:: Material to process

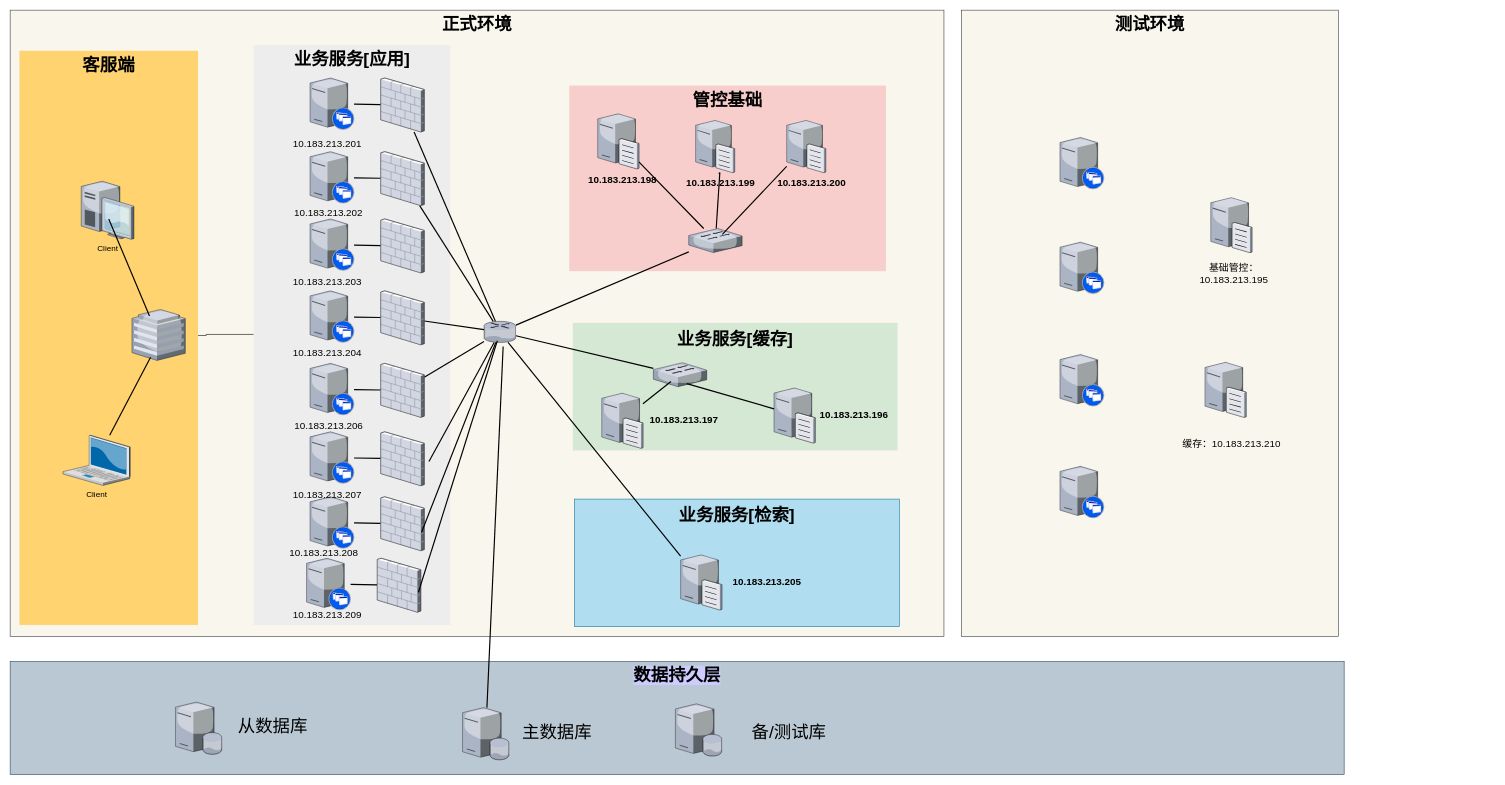
Above: 未命名绘图.drawio in MaskJS/draw.io (draw.io), before the change. Source tidied: cells renumbered, new cells numbered last; positions are measured from the earlier drawing's top-left corner, leaving out a move shared by most shapes. Both pictures are drawn from the tidied source at 58%, with x=0, y=0 at pixel (10, 10).
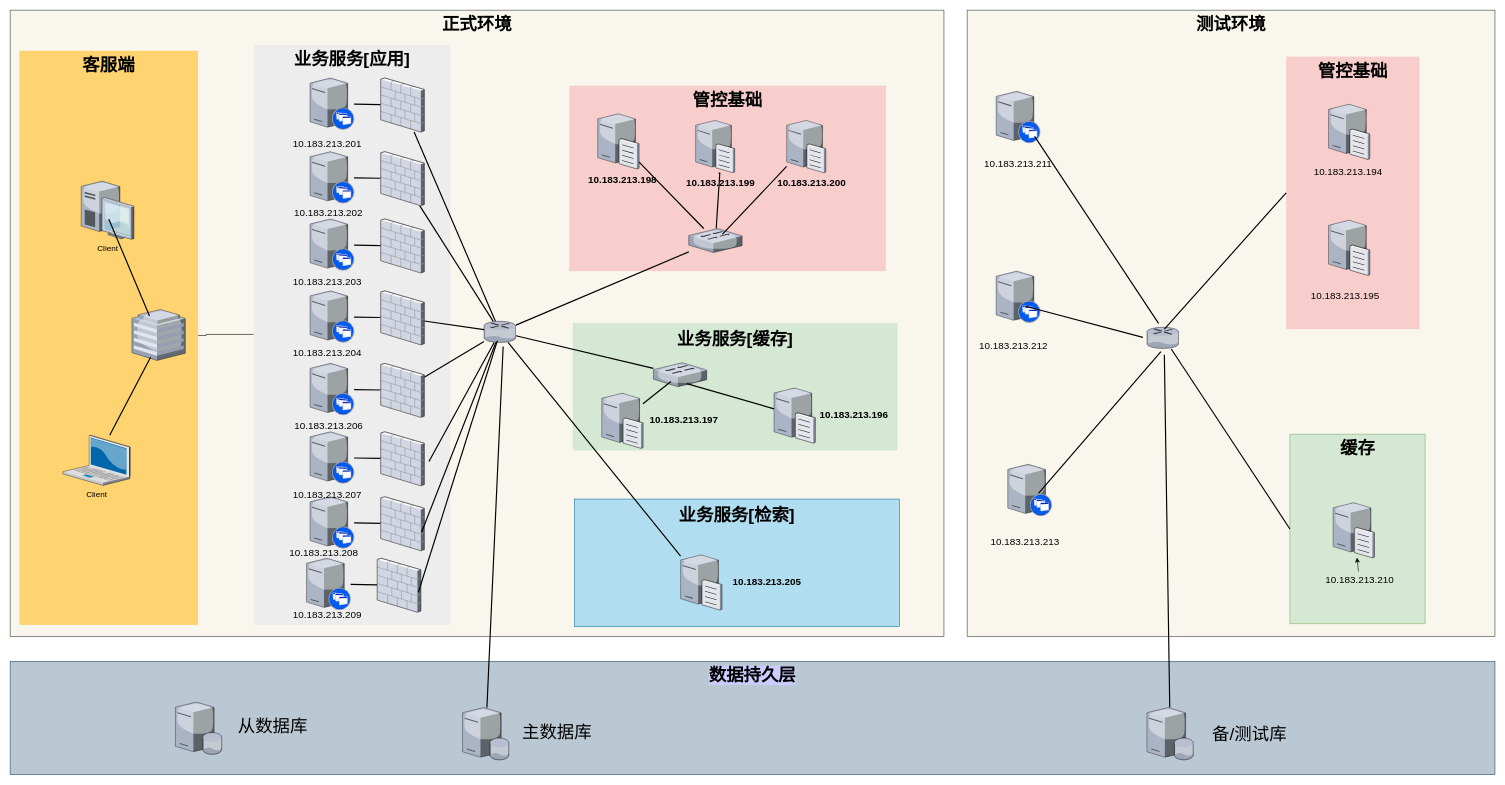
The same page after the edit.

Change to the diagram source:
```diff
@@
+    <mxCell id="77" value="&lt;div style=&quot;text-align: left;&quot;&gt;&lt;font face=&quot;宋体&quot;&gt;&lt;span style=&quot;font-size: 30px;&quot;&gt;&lt;b&gt;测试环境&lt;/b&gt;&lt;/span&gt;&lt;/font&gt;&lt;/div&gt;" style="whiteSpace=wrap;html=1;fontSize=14;verticalAlign=top;fillColor=#f9f7ed;strokeColor=#36393d;" parent="1" vertex="1">
+      <mxGeometry x="1650" width="910" height="1080" as="geometry" />
+    </mxCell>
+    <mxCell id="94" value="&lt;b&gt;&lt;font style=&quot;font-size: 30px;&quot;&gt;管控基础&lt;/font&gt;&lt;/b&gt;" style="whiteSpace=wrap;html=1;fillColor=#f8cecc;fontSize=14;strokeColor=none;verticalAlign=top;" parent="1" vertex="1">
+      <mxGeometry x="2200" y="80" width="230" height="470" as="geometry" />
+    </mxCell>
@@
     <mxCell id="39" value="&lt;b&gt;&lt;font style=&quot;font-size: 30px; background-color: rgb(204, 204, 255);&quot;&gt;数据持久层&lt;/font&gt;&lt;/b&gt;" style="whiteSpace=wrap;html=1;fontSize=14;verticalAlign=top;fillColor=#bac8d3;strokeColor=#23445d;" parent="1" vertex="1">
-      <mxGeometry y="1123" width="2300" height="195" as="geometry" />
+      <mxGeometry y="1123" width="2560" height="195" as="geometry" />
     </mxCell>
@@
-    <mxCell id="41" style="verticalLabelPosition=bottom;sketch=0;html=1;verticalAlign=top;strokeColor=none;align=center;outlineConnect=0;shape=mxgraph.citrix.database_server;labelBackgroundColor=none;fontSize=30;" parent="1" vertex="1">
-      <mxGeometry x="1147" y="1196" width="80" height="90" as="geometry" />
-    </mxCell>
@@
-    <mxCell id="45" value="备/测试库" style="text;strokeColor=none;align=center;fillColor=none;html=1;verticalAlign=middle;whiteSpace=wrap;rounded=0;labelBackgroundColor=none;fontSize=30;" parent="1" vertex="1">
-      <mxGeometry x="1272.5" y="1229" width="140" height="30" as="geometry" />
-    </mxCell>
@@
-    <mxCell id="77" value="&lt;div style=&quot;text-align: left;&quot;&gt;&lt;font face=&quot;宋体&quot;&gt;&lt;span style=&quot;font-size: 30px;&quot;&gt;&lt;b&gt;测试环境&lt;/b&gt;&lt;/span&gt;&lt;/font&gt;&lt;/div&gt;" style="whiteSpace=wrap;html=1;fontSize=14;verticalAlign=top;fillColor=#f9f7ed;strokeColor=#36393d;" parent="1" vertex="1">
-      <mxGeometry x="1640" width="650" height="1080" as="geometry" />
-    </mxCell>
@@
-    <mxCell id="81" style="verticalLabelPosition=bottom;sketch=0;html=1;verticalAlign=top;align=center;shape=mxgraph.citrix.file_server;labelBackgroundColor=none;" parent="1" vertex="1">
-      <mxGeometry x="2060" y="605" width="71" height="97" as="geometry" />
-    </mxCell>
-    <mxCell id="82" style="verticalLabelPosition=bottom;sketch=0;html=1;verticalAlign=top;align=center;shape=mxgraph.citrix.file_server;labelBackgroundColor=none;" parent="1" vertex="1">
-      <mxGeometry x="2070" y="321" width="71" height="97" as="geometry" />
-    </mxCell>
-    <mxCell id="83" style="verticalLabelPosition=bottom;html=1;verticalAlign=top;strokeColor=none;shape=mxgraph.citrix.xenapp_server;fillColor=#66B2FF;gradientColor=#0066CC;fontSize=14;" parent="1" vertex="1">
-      <mxGeometry x="1810" y="219.5" width="76" height="89" as="geometry" />
-    </mxCell>
-    <mxCell id="84" style="verticalLabelPosition=bottom;html=1;verticalAlign=top;strokeColor=none;shape=mxgraph.citrix.xenapp_server;fillColor=#66B2FF;gradientColor=#0066CC;fontSize=14;" parent="1" vertex="1">
-      <mxGeometry x="1810" y="400" width="76" height="89" as="geometry" />
-    </mxCell>
-    <mxCell id="85" style="verticalLabelPosition=bottom;html=1;verticalAlign=top;strokeColor=none;shape=mxgraph.citrix.xenapp_server;fillColor=#66B2FF;gradientColor=#0066CC;fontSize=14;" parent="1" vertex="1">
-      <mxGeometry x="1810" y="593.8" width="76" height="89" as="geometry" />
-    </mxCell>
-    <mxCell id="86" value="基础管控：10.183.213.195" style="text;strokeColor=none;align=center;fillColor=none;html=1;verticalAlign=middle;whiteSpace=wrap;rounded=0;labelBackgroundColor=none;fontSize=17;" parent="1" vertex="1">
-      <mxGeometry x="2010" y="440" width="200" height="30" as="geometry" />
-    </mxCell>
-    <mxCell id="87" value="缓存：10.183.213.210" style="text;strokeColor=none;align=center;fillColor=none;html=1;verticalAlign=middle;whiteSpace=wrap;rounded=0;labelBackgroundColor=none;fontSize=17;" parent="1" vertex="1">
-      <mxGeometry x="2005.5" y="733" width="200" height="30" as="geometry" />
-    </mxCell>
-    <mxCell id="88" style="verticalLabelPosition=bottom;html=1;verticalAlign=top;strokeColor=none;shape=mxgraph.citrix.xenapp_server;fillColor=#66B2FF;gradientColor=#0066CC;fontSize=14;" parent="1" vertex="1">
-      <mxGeometry x="1810" y="786.5" width="76" height="89" as="geometry" />
-    </mxCell>
@@
+    <mxCell id="95" value="&lt;span style=&quot;font-size: 30px;&quot;&gt;&lt;b&gt;缓存&lt;/b&gt;&lt;/span&gt;" style="whiteSpace=wrap;html=1;fillColor=#d5e8d4;fontSize=14;strokeColor=#82b366;verticalAlign=top;" parent="1" vertex="1">
+      <mxGeometry x="2206.5" y="731" width="233" height="327" as="geometry" />
+    </mxCell>
+    <mxCell id="96" style="group;" parent="1" vertex="1">
+      <mxGeometry x="2226.5" y="840" width="200" height="158" as="geometry" />
+    </mxCell>
+    <mxCell id="97" style="edgeStyle=none;rounded=0;jettySize=auto;html=1;fontSize=17;" parent="96" edge="1" source="87" target="98">
+      <mxGeometry relative="1" as="geometry" />
+    </mxCell>
+    <mxCell id="87" value="10.183.213.210" style="text;strokeColor=none;align=center;fillColor=none;html=1;verticalAlign=middle;whiteSpace=wrap;rounded=0;labelBackgroundColor=none;fontSize=17;" parent="96" vertex="1">
+      <mxGeometry y="128" width="200" height="30" as="geometry" />
+    </mxCell>
+    <mxCell id="98" style="verticalLabelPosition=bottom;sketch=0;html=1;verticalAlign=top;align=center;outlineConnect=0;shape=mxgraph.citrix.file_server;labelBackgroundColor=none;" parent="96" vertex="1">
+      <mxGeometry x="54.5" y="7" width="71" height="97" as="geometry" />
+    </mxCell>
+    <mxCell id="99" style="group;" parent="1" vertex="1">
+      <mxGeometry x="1700" y="140" width="76" height="140.5" as="geometry" />
+    </mxCell>
+    <mxCell id="83" style="verticalLabelPosition=bottom;html=1;verticalAlign=top;strokeColor=none;shape=mxgraph.citrix.xenapp_server;fillColor=#66B2FF;gradientColor=#0066CC;fontSize=14;" parent="99" vertex="1">
+      <mxGeometry width="76" height="89" as="geometry" />
+    </mxCell>
+    <mxCell id="100" value="10.183.213.211" style="text;strokeColor=none;align=center;fillColor=none;html=1;verticalAlign=middle;whiteSpace=wrap;rounded=0;labelBackgroundColor=none;fontSize=17;" parent="99" vertex="1">
+      <mxGeometry x="8" y="110.5" width="60" height="30" as="geometry" />
+    </mxCell>
+    <mxCell id="101" style="group;" parent="1" vertex="1">
+      <mxGeometry x="1700" y="450" width="76" height="143.5" as="geometry" />
+    </mxCell>
+    <mxCell id="84" style="verticalLabelPosition=bottom;html=1;verticalAlign=top;strokeColor=none;shape=mxgraph.citrix.xenapp_server;fillColor=#66B2FF;gradientColor=#0066CC;fontSize=14;" parent="101" vertex="1">
+      <mxGeometry width="76" height="89" as="geometry" />
+    </mxCell>
+    <mxCell id="102" value="10.183.213.212" style="text;strokeColor=none;align=center;fillColor=none;html=1;verticalAlign=middle;whiteSpace=wrap;rounded=0;labelBackgroundColor=none;fontSize=17;" parent="101" vertex="1">
+      <mxGeometry y="113.5" width="60" height="30" as="geometry" />
+    </mxCell>
+    <mxCell id="103" style="group;" parent="1" vertex="1">
+      <mxGeometry x="1720" y="783" width="76" height="149" as="geometry" />
+    </mxCell>
+    <mxCell id="85" style="verticalLabelPosition=bottom;html=1;verticalAlign=top;strokeColor=none;shape=mxgraph.citrix.xenapp_server;fillColor=#66B2FF;gradientColor=#0066CC;fontSize=14;" parent="103" vertex="1">
+      <mxGeometry width="76" height="89" as="geometry" />
+    </mxCell>
+    <mxCell id="104" value="10.183.213.213" style="text;strokeColor=none;align=center;fillColor=none;html=1;verticalAlign=middle;whiteSpace=wrap;rounded=0;labelBackgroundColor=none;fontSize=17;" parent="103" vertex="1">
+      <mxGeometry y="119" width="60" height="30" as="geometry" />
+    </mxCell>
+    <mxCell id="105" style="group;" parent="1" vertex="1">
+      <mxGeometry x="2206.5" y="160" width="200" height="134.9" as="geometry" />
+    </mxCell>
+    <mxCell id="106" style="verticalLabelPosition=bottom;sketch=0;html=1;verticalAlign=top;align=center;shape=mxgraph.citrix.file_server;labelBackgroundColor=none;" parent="105" vertex="1">
+      <mxGeometry x="66.5" width="71" height="97" as="geometry" />
+    </mxCell>
+    <mxCell id="107" value="10.183.213.194" style="text;strokeColor=none;align=center;fillColor=none;html=1;verticalAlign=middle;whiteSpace=wrap;rounded=0;labelBackgroundColor=none;fontSize=17;" parent="105" vertex="1">
+      <mxGeometry y="104.9" width="200" height="30" as="geometry" />
+    </mxCell>
+    <mxCell id="108" style="group;" parent="1" vertex="1">
+      <mxGeometry x="2202" y="360" width="200" height="148.2" as="geometry" />
+    </mxCell>
+    <mxCell id="109" style="verticalLabelPosition=bottom;sketch=0;html=1;verticalAlign=top;align=center;shape=mxgraph.citrix.file_server;labelBackgroundColor=none;" parent="108" vertex="1">
+      <mxGeometry x="71" width="71" height="97" as="geometry" />
+    </mxCell>
+    <mxCell id="110" value="10.183.213.195" style="text;strokeColor=none;align=center;fillColor=none;html=1;verticalAlign=middle;whiteSpace=wrap;rounded=0;labelBackgroundColor=none;fontSize=17;" parent="108" vertex="1">
+      <mxGeometry y="118.2" width="200" height="30" as="geometry" />
+    </mxCell>
+    <mxCell id="111" style="verticalLabelPosition=bottom;html=1;verticalAlign=top;strokeColor=none;shape=mxgraph.citrix.router;fillColor=#66B2FF;gradientColor=#0066CC;fontSize=14;" parent="1" vertex="1">
+      <mxGeometry x="1960" y="546.8" width="55" height="36.5" as="geometry" />
+    </mxCell>
+    <mxCell id="112" style="edgeStyle=none;rounded=0;html=1;startSize=10;endSize=10;jettySize=auto;fontSize=14;endArrow=none;endFill=0;strokeWidth=2;exitX=0.873;exitY=0.871;exitDx=0;exitDy=0;exitPerimeter=0;" parent="1" edge="1" source="83">
+      <mxGeometry relative="1" as="geometry">
+        <mxPoint x="1980" y="540" as="targetPoint" />
+      </mxGeometry>
+    </mxCell>
+    <mxCell id="113" style="edgeStyle=none;rounded=0;html=1;startSize=10;endSize=10;jettySize=auto;fontSize=14;endArrow=none;endFill=0;strokeWidth=2;entryX=-0.127;entryY=0.479;entryDx=0;entryDy=0;entryPerimeter=0;exitX=0.668;exitY=0.679;exitDx=0;exitDy=0;exitPerimeter=0;" parent="1" edge="1" source="84" target="111">
+      <mxGeometry relative="1" as="geometry" />
+    </mxCell>
+    <mxCell id="114" style="edgeStyle=none;rounded=0;html=1;startSize=10;endSize=10;jettySize=auto;fontSize=14;endArrow=none;endFill=0;strokeWidth=2;entryX=0.438;entryY=1.148;entryDx=0;entryDy=0;entryPerimeter=0;exitX=0.697;exitY=0.563;exitDx=0;exitDy=0;exitPerimeter=0;" parent="1" edge="1" source="85" target="111">
+      <mxGeometry relative="1" as="geometry" />
+    </mxCell>
+    <mxCell id="115" style="edgeStyle=none;rounded=0;html=1;startSize=10;endSize=10;jettySize=auto;fontSize=14;endArrow=none;endFill=0;strokeWidth=2;exitX=0;exitY=0.5;exitDx=0;exitDy=0;" parent="1" edge="1" source="94">
+      <mxGeometry relative="1" as="geometry">
+        <mxPoint x="1990" y="550" as="targetPoint" />
+      </mxGeometry>
+    </mxCell>
+    <mxCell id="116" style="edgeStyle=none;rounded=0;html=1;startSize=10;endSize=10;jettySize=auto;fontSize=14;endArrow=none;endFill=0;strokeWidth=2;exitX=0;exitY=0.5;exitDx=0;exitDy=0;entryX=0.762;entryY=1.027;entryDx=0;entryDy=0;entryPerimeter=0;" parent="1" edge="1" source="95" target="111">
+      <mxGeometry relative="1" as="geometry" />
+    </mxCell>
+    <mxCell id="117" style="edgeStyle=none;rounded=0;html=1;startSize=10;endSize=10;jettySize=auto;fontSize=14;endArrow=none;endFill=0;strokeWidth=2;" parent="1" edge="1" source="41">
+      <mxGeometry relative="1" as="geometry">
+        <mxPoint x="1990" y="594" as="targetPoint" />
+      </mxGeometry>
+    </mxCell>
+    <mxCell id="118" style="group;" parent="1" vertex="1">
+      <mxGeometry x="1960" y="1202.5" width="246.5" height="90" as="geometry" />
+    </mxCell>
+    <mxCell id="41" style="verticalLabelPosition=bottom;sketch=0;html=1;verticalAlign=top;strokeColor=none;align=center;outlineConnect=0;shape=mxgraph.citrix.database_server;labelBackgroundColor=none;fontSize=30;" parent="118" vertex="1">
+      <mxGeometry width="80" height="90" as="geometry" />
+    </mxCell>
+    <mxCell id="45" value="备/测试库" style="text;strokeColor=none;align=center;fillColor=none;html=1;verticalAlign=middle;whiteSpace=wrap;rounded=0;labelBackgroundColor=none;fontSize=30;" parent="118" vertex="1">
+      <mxGeometry x="106.5" y="30" width="140" height="30" as="geometry" />
+    </mxCell>
+    <mxCell id="119" style="edgeStyle=none;rounded=0;orthogonalLoop=1;jettySize=auto;html=1;entryX=0.25;entryY=1;entryDx=0;entryDy=0;fontSize=17;" parent="118" edge="1" source="45" target="45">
+      <mxGeometry relative="1" as="geometry" />
+    </mxCell>
```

::::

**What you are asked to do:**
The response must contain every line from the listing above in which the string "targetPoint" appears.

**Task response:**
+        <mxPoint x="1980" y="540" as="targetPoint" />
+        <mxPoint x="1990" y="550" as="targetPoint" />
+        <mxPoint x="1990" y="594" as="targetPoint" />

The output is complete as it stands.